We can see from the illustrations that the form of communication was in symbols. Surely those symbols were capable of carrying meaning. Then we may question whether they were phonetic symbols, syllabic symbols, or conceptual symbols.
The finds from the cave paintings, the Balkans, and the Alvao dolmen all predate what we know of the history of writing, whether Sumerian or other cultures. Since the forms show up in phonetic scripts much later, over long stretches of time, we cannot help but wonder about our understanding of the history of writing. We seem to be on firm ground to assume that the symbols were phonetic and must predate later Chinese, cuneiform, hieroglyphic, or any form of syllabic writing. Cuneiform, hieroglyphic and other forms of syllabic writings were introduced according to the medium that was conveniently available, clay in Sumeria and stone in Egypt, and not out of pure new invention. As I shall show, the writing was adapted to and determined by the medium. This can be demonstrated in Egypt.
Consider the following illustrations from Sumer.
I apologize for not knowing the provenance of each. I do not know who made the sketch. But we can see that it is from Sumer by the robe and skull cap worn by the figure to the left. Whether it is the "A," Egyptian Group #17, the kite with a string attached, Group #53, the rectangle divided into halves, #2, the upside down "y" or upright "y" on the clay piece, #33, the bow tie on the clay piece, #13, and so on, we have parallels with the Egyptian potmarks I discuss below.
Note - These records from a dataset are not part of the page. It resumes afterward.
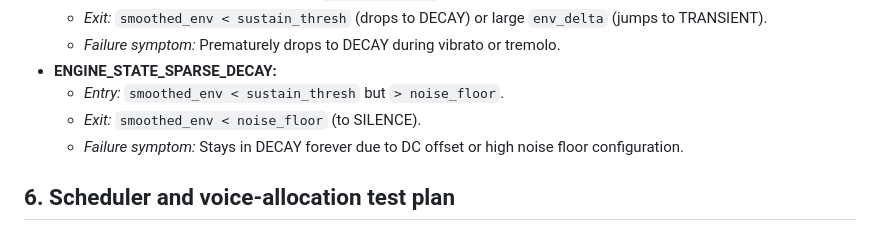
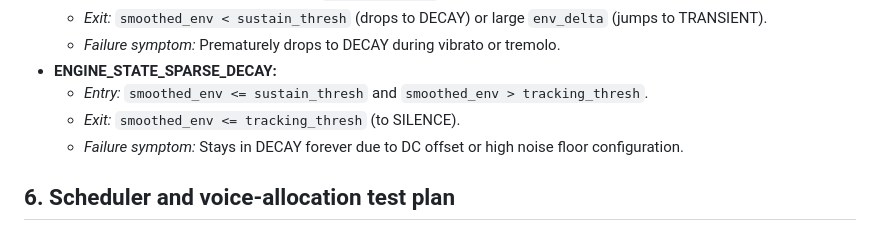
Before and after one commit to ovelhaaa/bubble_cloud, a Markdown page: VALIDATION_PLAN.md, the part around the change. Drawn GitHub-style.

Commit message:
Update VALIDATION_PLAN.md
Co-authored-by: gemini-code-assist[bot] <176961590+gemini-code-assist[bot]@users.noreply.github.com>

```diff
--- a/VALIDATION_PLAN.md
+++ b/VALIDATION_PLAN.md
@@ -87,8 +87,8 @@ Tests verifying transitions of `engine_state`:
     *   *Exit:* `smoothed_env < sustain_thresh` (drops to DECAY) or large `env_delta` (jumps to TRANSIENT).
     *   *Failure symptom:* Prematurely drops to DECAY during vibrato or tremolo.
 *   **ENGINE_STATE_SPARSE_DECAY:**
-    *   *Entry:* `smoothed_env < sustain_thresh` but `> noise_floor`.
-    *   *Exit:* `smoothed_env < noise_floor` (to SILENCE).
+    *   *Entry:* `smoothed_env <= sustain_thresh` and `smoothed_env > tracking_thresh`.
+    *   *Exit:* `smoothed_env <= tracking_thresh` (to SILENCE).
     *   *Failure symptom:* Stays in DECAY forever due to DC offset or high noise floor configuration.
 
 ## 6. Scheduler and voice-allocation test plan
```
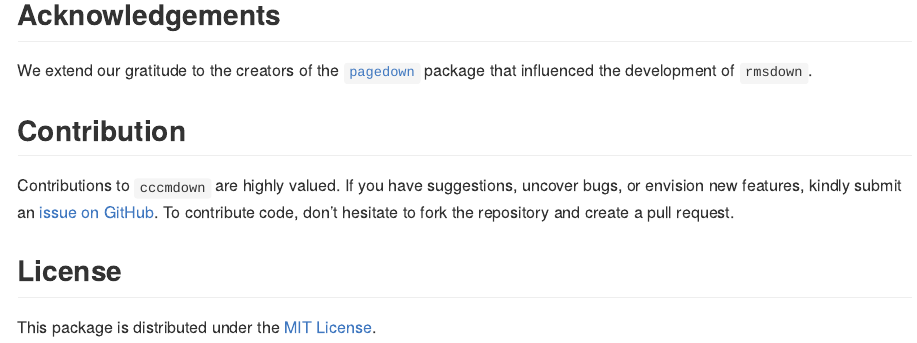
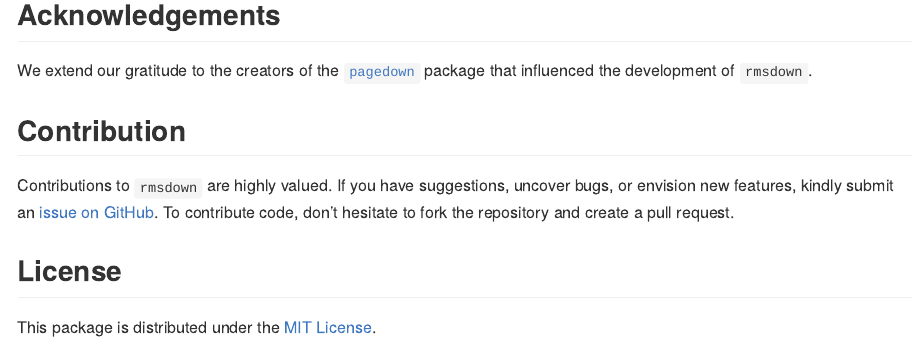
Before and after one commit to unhcr-dataviz/rmsdown, an R Markdown document (README.Rmd): the page in a window 1100 px wide, from 1510 px down. The pictures show the output file README.md that the author committed with the source, drawn offline in the style of GitHub; badge pictures from the web are left out.

Commit message:
chore: readme typo

```diff
--- a/README.Rmd
+++ b/README.Rmd
@@ -86,7 +86,7 @@ We extend our gratitude to the creators of the [`pagedown`](https://github.com/r
 
 ## Contribution
 
-Contributions to `cccmdown` are highly valued. If you have suggestions, uncover bugs, or envision new features, kindly submit an [issue on GitHub](https://github.com/unhcr-dataviz/rmsdown/issues). To contribute code, don't hesitate to fork the repository and create a pull request.
+Contributions to `rmsdown` are highly valued. If you have suggestions, uncover bugs, or envision new features, kindly submit an [issue on GitHub](https://github.com/unhcr-dataviz/rmsdown/issues). To contribute code, don't hesitate to fork the repository and create a pull request.
 
 ## License
 
```
Also changed, not shown: README.md.
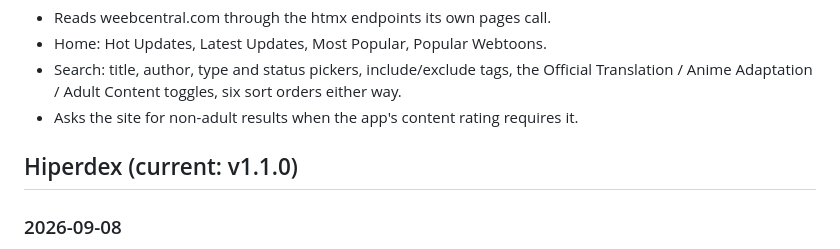
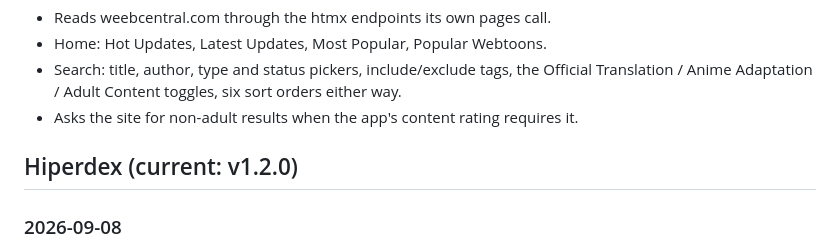
Before and after one commit to kittycatgit/mana-sources, a Markdown page: CHANGELOG.md, the part around the change. Drawn GitHub-style.

Commit message:
Match the changelog heading to info.version
The heading said the version before the last fix bumped it, and nothing enforces
that they agree.

Co-Authored-By: Claude Opus 5 (1M context) <noreply@anthropic.com>

```diff
--- a/CHANGELOG.md
+++ b/CHANGELOG.md
@@ -121,7 +121,7 @@ are UTC. Format loosely follows [Keep a Changelog](https://keepachangelog.com/en
   Translation / Anime Adaptation / Adult Content toggles, six sort orders either way.
 - Asks the site for non-adult results when the app's content rating requires it.
 
-## Hiperdex (current: v1.1.0)
+## Hiperdex (current: v1.2.0)
 
 ### 2026-09-08
 
```
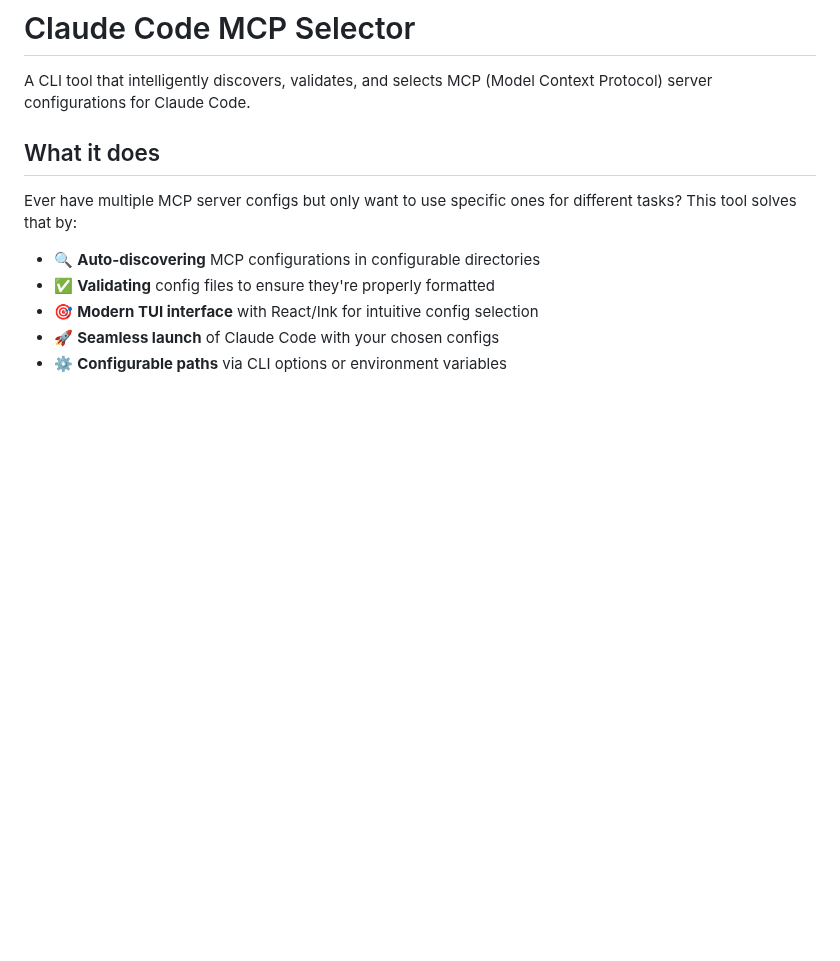
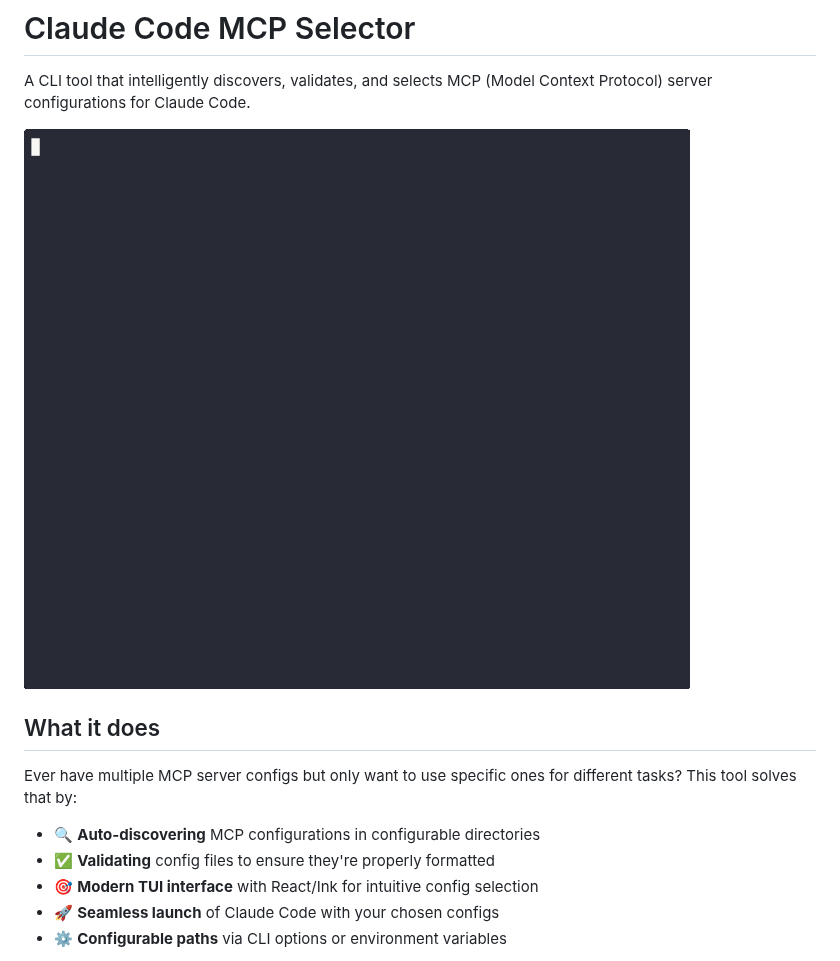
Before and after one commit to gsong/ccmcp, a Markdown page: README.md, the part around the change. GitHub-like rendering; pictures changed too: assets/ccmcp.gif (added); blank space fills up the shorter version.

Commit message:
feat: add demo GIF to README
Add screen recording demonstration of the interactive TUI to help users understand the tool's functionality.

```diff
--- a/README.md
+++ b/README.md
@@ -1,6 +1,8 @@
 # Claude Code MCP Selector
 
 A CLI tool that intelligently discovers, validates, and selects MCP (Model Context Protocol) server configurations for Claude Code.
+
+![CCMCP Demo](./assets/ccmcp.gif)
 
 ## What it does
 
```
These illustrations were made before Sumer began to develop their peculiar cuneiform writing and show an attempt to communicate with phonemes.
If this is true, our notions about the history of writing need to be drastically revised.
HOME BACK TO TOP